Gein grew up under the thumb of his tyrannical, hyper-religious mother who detested all other women as harlots and temptresses. He spent much of his life obsessed with his mother. His father died of alcoholism, and his older brother died in a fire in 1944. There is speculation that Gein killed his brother, but there's never been enough evidence to be anything but fairly idle gossip.
When Gein's mother died in 1945, he was an unwed, middle-aged farmer with no one left in his life. His mother's teachings had left him largely isolated from everyone in nearby Plainfield, Wisconsin, so he rarely ventured there but to buy groceries or tools. He was able to keep the family farm and supported himself doing odd jobs. He boarded up the rooms his mother used and let the rest of the house fall into squalor. He started reading pulp magazines, especially those involving cannibalism, as well as stories about Nazis who turned their victims' skin into lampshades and other furnishings.
In November of 1957, local police investigating the disappearance of Bernice Worden, the owner of the hardware store, went looking for Gein because a receipt for some antifreeze he'd purchased was found at the store. A deputy found Worden's body in a shed on Gein's property. She'd been shot with a .22 rifle, then decapitated, and her body was, according to police, "dressed out like a deer." Gein was arrested, and his property was searched.
Some of what authorities found included: a wastebasket and chair seats made of human skin; a lampshade made from a human face; bowls made from human skulls; skulls on Gein's bedposts; a corset made from a skinned female torso; a pair of lips on the drawstring for a window shade; several face masks made from women's faces; the skull and face mask of Mary Hogan, another local missing person; Bernice Worden's head in a burlap sack; Worden's heart in a plastic bag in front of Gein's stove; a belt made from women's nipples; noses, fingernails, bones, skulls, and vulvae.
Gein had killed Worley and Hogan; all the other body parts had come from bodies he'd dug up at local cemeteries. He had scavenged graves of middle-aged women who resembled his mother, with the intent to build a woman suit so he could wear it and become his mother.
After his arrest, Gein's neighbors recalled, with some revulsion, that he sometimes brought them portions of venison to share. However, Gein told a psychiatrist that he had never shot a deer in his life.
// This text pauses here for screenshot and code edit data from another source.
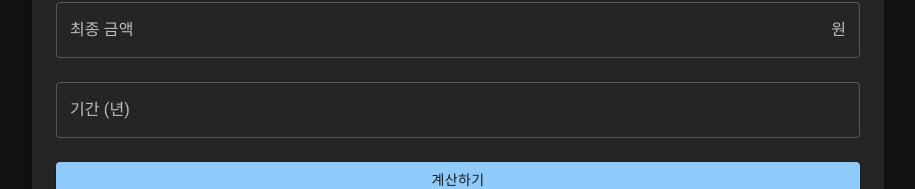
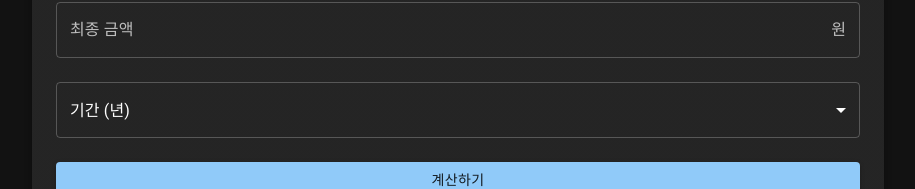
Before and after one commit to setvect/BokslCalc, a Next.js app: page /compound-interest in a window 1280 px wide. Shown: the part 416-605 px from the top of the page, without its empty margins (182-1097 px from the left). Built offline with nearby package versions, Linux system fonts and the light colour scheme.

Commit message:
복리 validate check

```diff
--- a/package.json
+++ b/package.json
@@ -14,6 +14,7 @@
     "@mui/material": "^5.13.0",
     "@mui/x-date-pickers": "^5.0.20",
     "date-fns": "^2.30.0",
+    "moment": "^2.30.1",
     "next": "13.4.1",
     "react": "18.2.0",
     "react-dom": "18.2.0"
--- a/src/app/compound-interest/AnnualRateCalculator.tsx
+++ b/src/app/compound-interest/AnnualRateCalculator.tsx
@@ -12,6 +12,8 @@ import {
   FormControlLabel,
   FormControl,
   FormLabel,
+  MenuItem,
+  Select,
 } from "@mui/material";
 import {
   formatNumber,
@@ -22,6 +24,7 @@ import { DatePicker } from "@mui/x-date-pickers/DatePicker";
 import { LocalizationProvider } from "@mui/x-date-pickers/LocalizationProvider";
 import { AdapterDateFns } from "@mui/x-date-pickers/AdapterDateFns";
 import { ko } from "date-fns/locale";
+import moment from "moment";
 
 export default function AnnualRateCalculator() {
   const [inputType, setInputType] = useState<"years" | "dates">("years");
@@ -38,6 +41,7 @@ export default function AnnualRateCalculator() {
   const [finalAmountError, setFinalAmountError] = useState<string | null>(null);
   const [startDateError, setStartDateError] = useState<string | null>(null);
   const [endDateError, setEndDateError] = useState<string | null>(null);
+  const [yearsError, setYearsError] = useState<string | null>(null);
 
   const isValidDate = (date: any) => {
     return !isNaN(Date.parse(date));
@@ -52,8 +56,8 @@ export default function AnnualRateCalculator() {
     if (inputType === "years") {
       period = parseFloat(years);
     } else if (startDate && endDate) {
-      const diffTime = endDate.getTime() - startDate.getTime();
-      period = diffTime / (1000 * 60 * 60 * 24 * 365);
+      const diffDays = moment(endDate).diff(moment(startDate), "days");
+      period = diffDays / 365;
     } else {
       setResult("날짜를 선택해주세요.");
       return;
@@ -67,6 +71,28 @@ export default function AnnualRateCalculator() {
   const handleCalculate = () => {
     let hasError = false;
 
+    if (!isValidNumber(initialAmount)) {
+      setInitialAmountError("유효한 숫자를 입력해주세요.");
+      hasError = true;
+    } else {
+      setInitialAmountError(null);
+    }
+
+    if (!isValidNumber(finalAmount)) {
+      setFinalAmountError("유효한 숫자를 입력해주세요.");
+      hasError = true;
+    } else {
+      setFinalAmountError(null);
+    }
+
+    if (inputType === "years") {
+      if (!isValidNumber(years)) {
+        setYearsError("기간(년)을 입력해주세요.");
+        hasError = true;
+      } else {
+        setYearsError(null);
+      }
+    } else {
       if (!startDate) {
         setStartDateError("시작 날짜를 선택해주세요.");
         hasError = true;
@@ -89,22 +115,11 @@ export default function AnnualRateCalculator() {
       } else {
         setEndDateError(null);
       }
-
-    if (!isValidNumber(initialAmount)) {
-      setInitialAmountError("유효한 숫자를 입력해주세요.");
-      hasError = true;
-    } else {
-      setInitialAmountError(null);
-    }
-
-    if (!isValidNumber(finalAmount)) {
-      setFinalAmountError("유효한 숫자를 입력해주세요.");
-      hasError = true;
-    } else {
-      setFinalAmountError(null);
     }
 
     if (hasError) return;
+
+    calculateAnnualRate();
   };
 
   const handleStartDateChange = (newValue: Date | null) => {
@@ -180,13 +195,29 @@ export default function AnnualRateCalculator() {
         }}
       />
       {inputType === "years" ? (
-        <TextField
-          label="기간 (년)"
+        <FormControl fullWidth margin="normal">
+          <Select
             value={years}
-          onChange={(e) => setYears(e.target.value.replace(/[^0-9]/g, ""))}
-          fullWidth
-          margin="normal"
-        />
+            onChange={(e) => {
+              setYears(e.target.value as string);
+              if (isValidNumber(e.target.value)) {
+                setYearsError(null);
+              }
+            }}
+            displayEmpty
+            error={!!yearsError}
+          >
+            <MenuItem value="" disabled>
+              기간 (년)
+            </MenuItem>
+            {Array.from({ length: 50 }, (_, i) => (
+              <MenuItem key={i + 1} value={i + 1}>
+                {i + 1}년
+              </MenuItem>
+            ))}
+          </Select>
+          {yearsError && <Typography color="error">{yearsError}</Typography>}
+        </FormControl>
       ) : (
         <LocalizationProvider dateAdapter={AdapterDateFns} locale={ko}>
           <div style={{ display: "flex", justifyContent: "space-between" }}>
```
Also changed, not shown: 1 other file (tests, documents, lock files or other folders). Lines whose indentation alone changed are shown as unchanged.
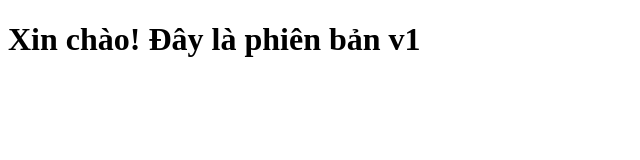
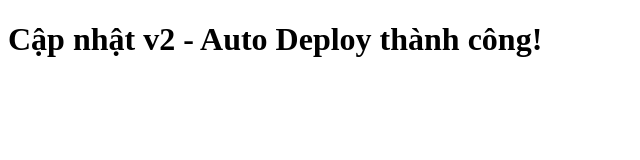
Before and after one commit to BuiTrungTinh/demo-cicd, a plain HTML site: page index.html in a window 1280 px wide. Shown: the whole page, without its empty margins (0-640 px from the left). Drawn offline with Linux system fonts and the light colour scheme.

Commit message:
Update HTML v2

```diff
--- a/index.html
+++ b/index.html
@@ -5,6 +5,6 @@
     <title>Demo CI/CD</title>
   </head>
   <body>
-    <h1>Xin chào! Đây là phiên bản v1</h1>
+    <h1>Cập nhật v2 - Auto Deploy thành công!</h1>
   </body>
 </html>
```
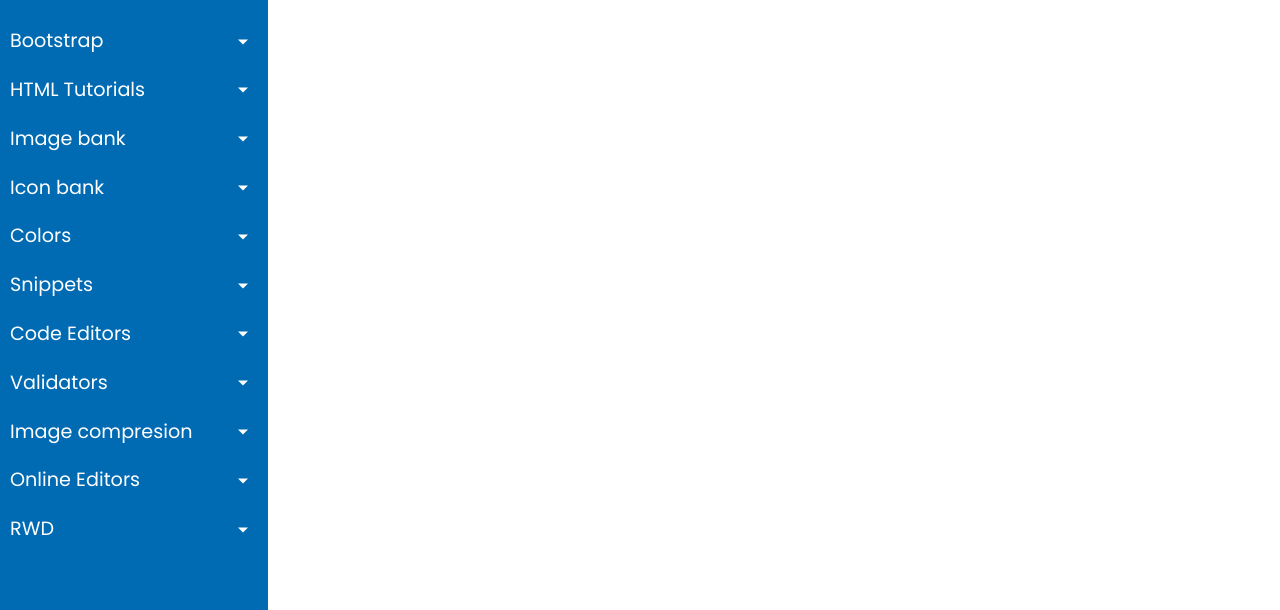
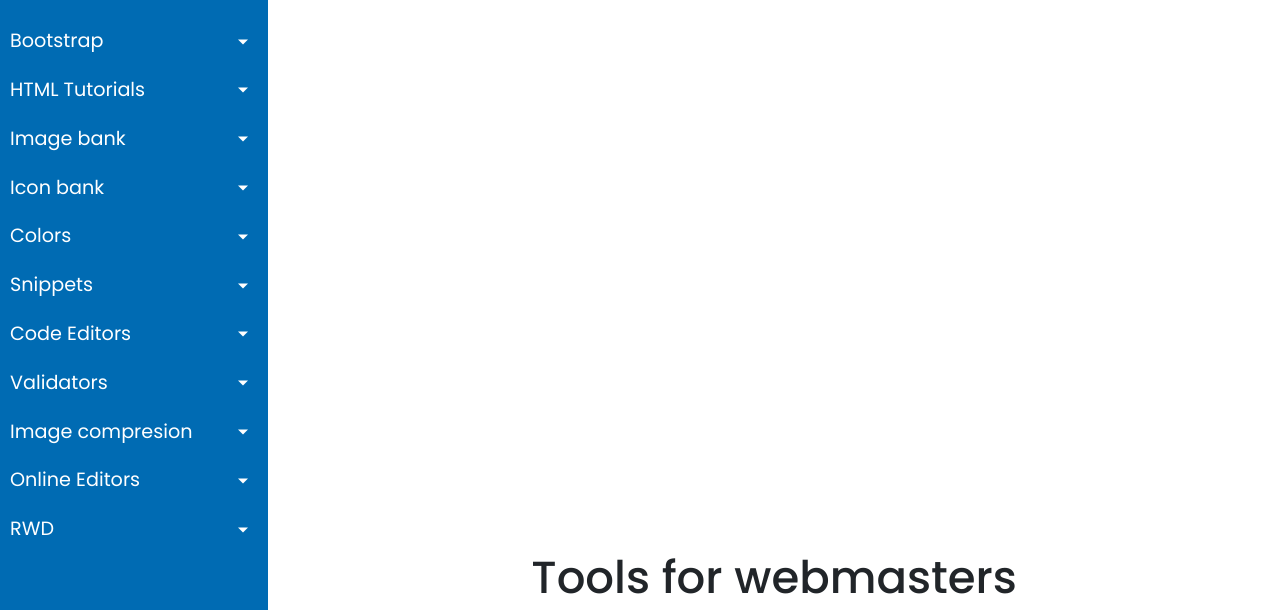
Before and after one commit to SomeUnusualProgramming/Tools-for-Webmasters, a plain HTML site: page index.html in a window 1280 px wide. Shown: the part 129-739 px from the top of the page. Drawn offline with nearby package versions, Linux system fonts and the light colour scheme.

Commit message:
Update custom.css

```diff
--- a/css/custom.css
+++ b/css/custom.css
@@ -22,7 +22,7 @@ a:focus {
 }
 
 h2 {
-    padding-top: -180px;
+    margin-top: -100px;
     text-align: center;
     font-size: 45px;
 }
```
Sheriff Art Schley beat Gein during questioning, an act that got his initial confession barred from court. He died of heart failure in 1968, before Gein went to trial, with many attributing the sheriff's death to stress and trauma from the investigation.
Gein was found not guilty by reason of insanity in 1957, but was judged able to stand trial a little over a decade later. He was found guilty of killing Worley, but again judged insane in relation to his other crimes. He spent the rest of his life in the Central State Hospital for the Criminally Insane in Waupun, Wisconsin.
Gein is perhaps the second most influential serial killer in history (after Jack the Ripper) -- numerous films, including "The Texas Chainsaw Massacre," "Psycho," and "The Silence of the Lambs" are loosely based on his exploits.
Research from Wikipedia and "Did You Hear What Eddie Gein Done?" by Harold Schechter and Eric Powell.